Dr Martín Medina-Elizalde | Collapse of the Ancient Maya Civilisation: Aligning History with Geological Analysis
Between 800 and 1000 CE, one of the world’s most advanced ancient civilisations underwent a devastating decline. The collapse of ancient Maya society has widely been attributed to a century-long drought; but so far, there have been few efforts to quantify this event, or to equate scientific findings with historical sources. Through new geological and paleoclimatological analyses, Dr Martín Medina-Elizalde at the University of Massachusetts, Amherst has revealed that the climate changes experienced during the drought followed more complex patterns than previously thought. His team’s discoveries could have important implications for predicting our own society’s future.

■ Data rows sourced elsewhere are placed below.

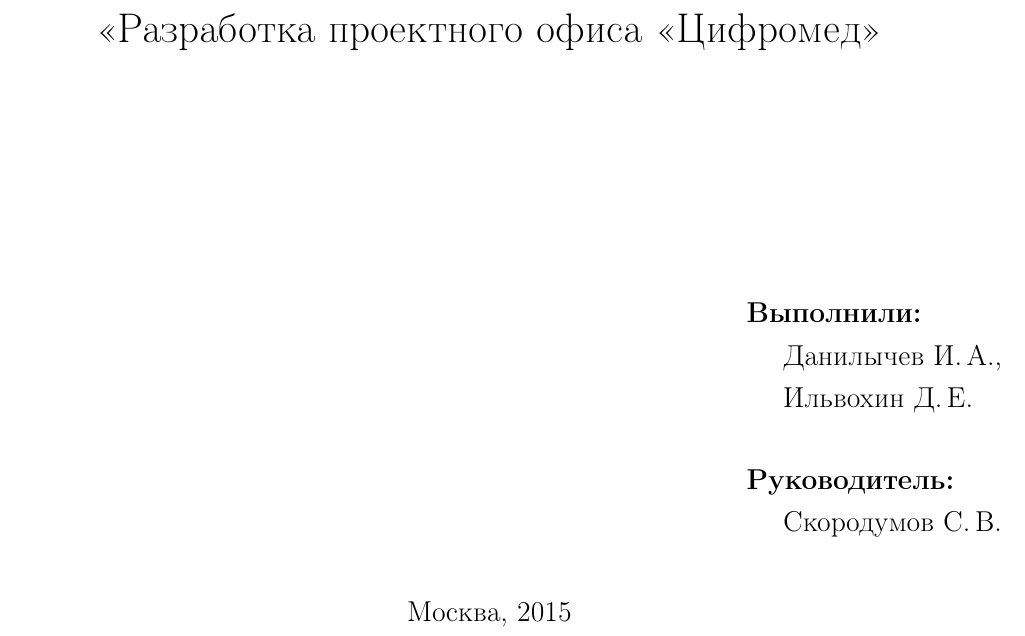
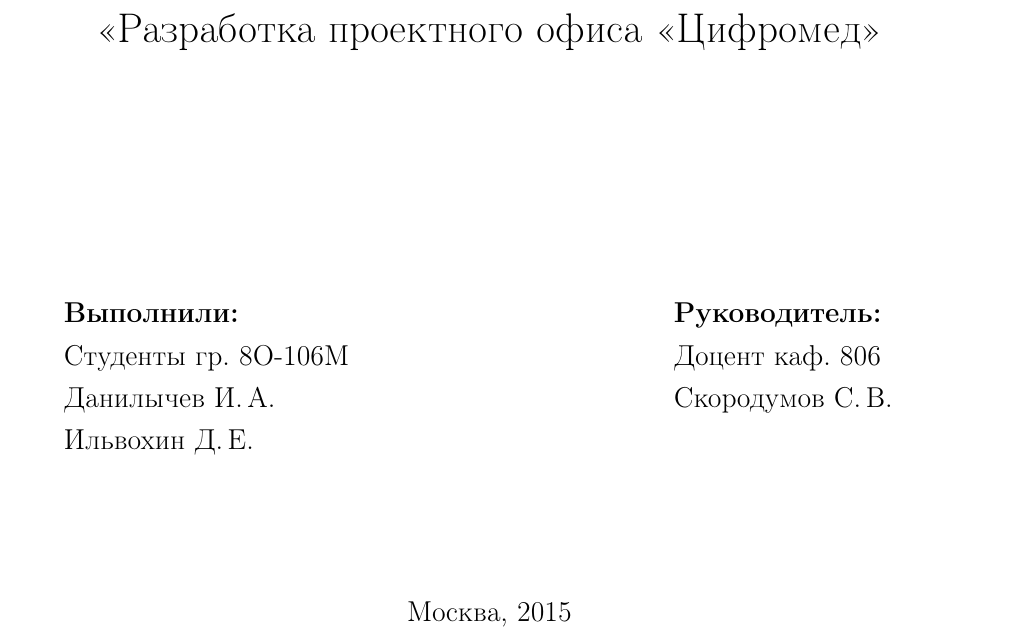
Before and after one commit to ilvokhin/master-term1-business-game, a LaTeX document (docs/report/main.tex, which reads docs/report/title.tex): part of page 1 of 35, cut so that both start at the same text. Compiled offline with pdfLaTeX.

Commit message:
title page fix for all three reports

```diff
--- a/docs/report/title.tex
+++ b/docs/report/title.tex
@@ -23,19 +23,16 @@
 
 \vspace{8em}
 
-\hspace{25em}\vbox{
-  \hbox{\bfseries{Выполнили:}}
-  \hbox{\hspace{1em} Данилычев И.\,А.,}
-  \hbox{\hspace{1em} Ильвохин Д.\,Е.}
-}
-
-\vspace{2em}
-
-\hspace{25em}\vbox{
-  \hbox{\bfseries{Руководитель:}}
-  \hbox{\hspace{1em} Скородумов С.\,В.}
-}
-
+\begin{minipage}[b]{22em}
+  {\bfseries Выполнили:} \\
+  \indent Студенты гр. 8О-106М \\
+  \indent Данилычев И.\,А. \\
+  \indent Ильвохин Д.\,Е.
+\end{minipage} \begin{minipage}[b]{10em}
+  {\bfseries Руководитель:} \\
+  \indent Доцент каф. 806 \\
+  \indent Скородумов С.\,В. \\
+\end{minipage}
 \vspace{\fill}
 
 \begin{center}
```
Also changed, not shown: docs/d/src/title.tex (+9 -11 lines), docs/f/title.tex (+9 -11 lines).
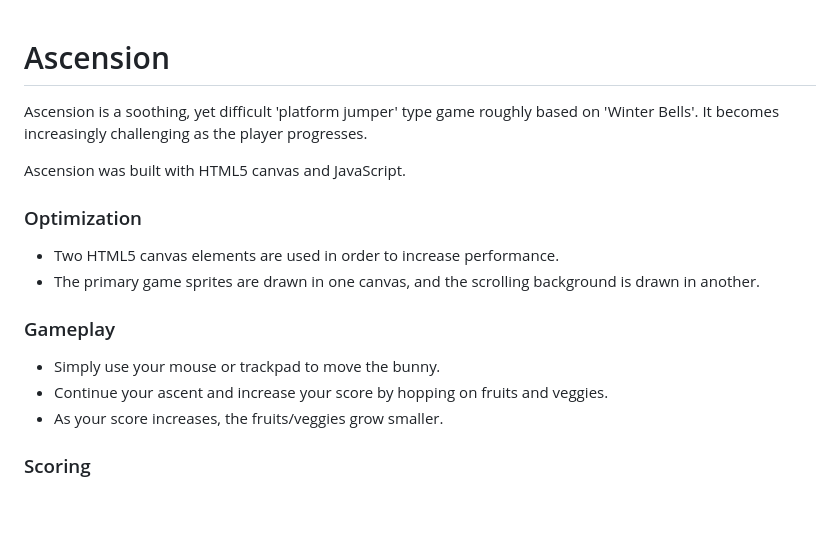
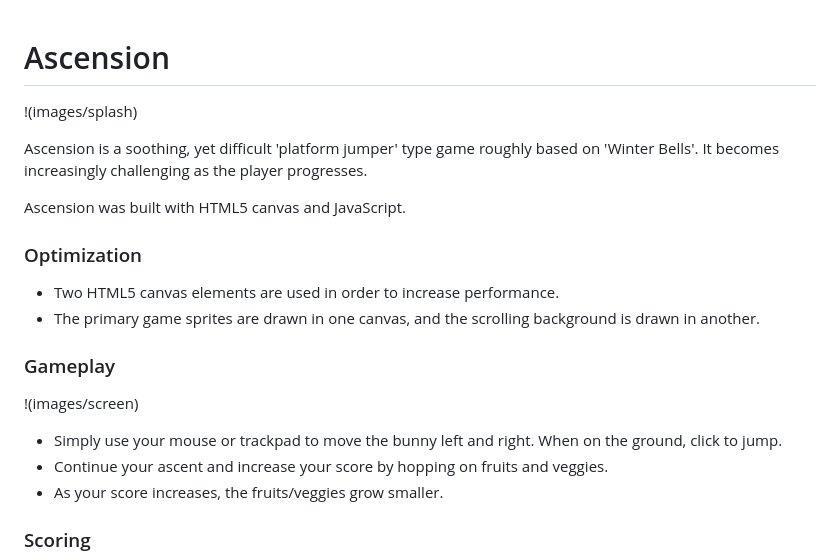
Before and after one commit to evzaro/Ascension, a Markdown page: README.md, the part around the change. Drawn GitHub-style; blank space fills up the shorter version.

```diff
--- a/README.md
+++ b/README.md
@@ -1,4 +1,8 @@
+
+
 # Ascension #
+
+!(images/splash)
 
 Ascension is a soothing, yet difficult 'platform jumper' type game roughly based on 'Winter Bells'.
 It becomes increasingly challenging as the player progresses.
@@ -12,7 +16,9 @@ Ascension was built with HTML5 canvas and JavaScript.
 
 ### Gameplay ###
 
-* Simply use your mouse or trackpad to move the bunny.
+!(images/screen)
+
+* Simply use your mouse or trackpad to move the bunny left and right. When on the ground, click to jump.
 * Continue your ascent and increase your score by hopping on fruits and veggies.
 * As your score increases, the fruits/veggies grow smaller.
 
```
Also changed, not shown: images/screen.png (added).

Dr Evelyn Cooper | Dr Candice Duncan – Improving Agriculture and Geoscience through Educational Initiatives
Addressing the skills shortage within scientific sectors requires a targeted approach for attracting and retaining students in STEM education. Summer Opportunities in Agricultural Research and the Environment (SOARE), SOARE: Strategic Work in Applied Geosciences (SWAG) and AgDiscovery, three innovative programs at the University of Maryland, provide a gateway for continued education, particularly for students who are traditionally under-represented in scientific fields. Implemented by Dr Evelyn Cooper, the success of the AgDiscovery and SOARE programs at the university has led to the inception of the new SOARE:SWAG program. Co-directed by Dr Candice Duncan, SOARE:SWAG focuses on students within geoscience disciplines.
Founded in 1987, the European Society for Evolutionary Biology (ESEB) is an academic society that brings together over 2000 biologists from Europe and beyond. In this exclusive interview, we speak with Professor Astrid Groot, President of ESEB, who discusses the many ways that the society supports scientists and helps to advance the diverse field of evolutionary biology.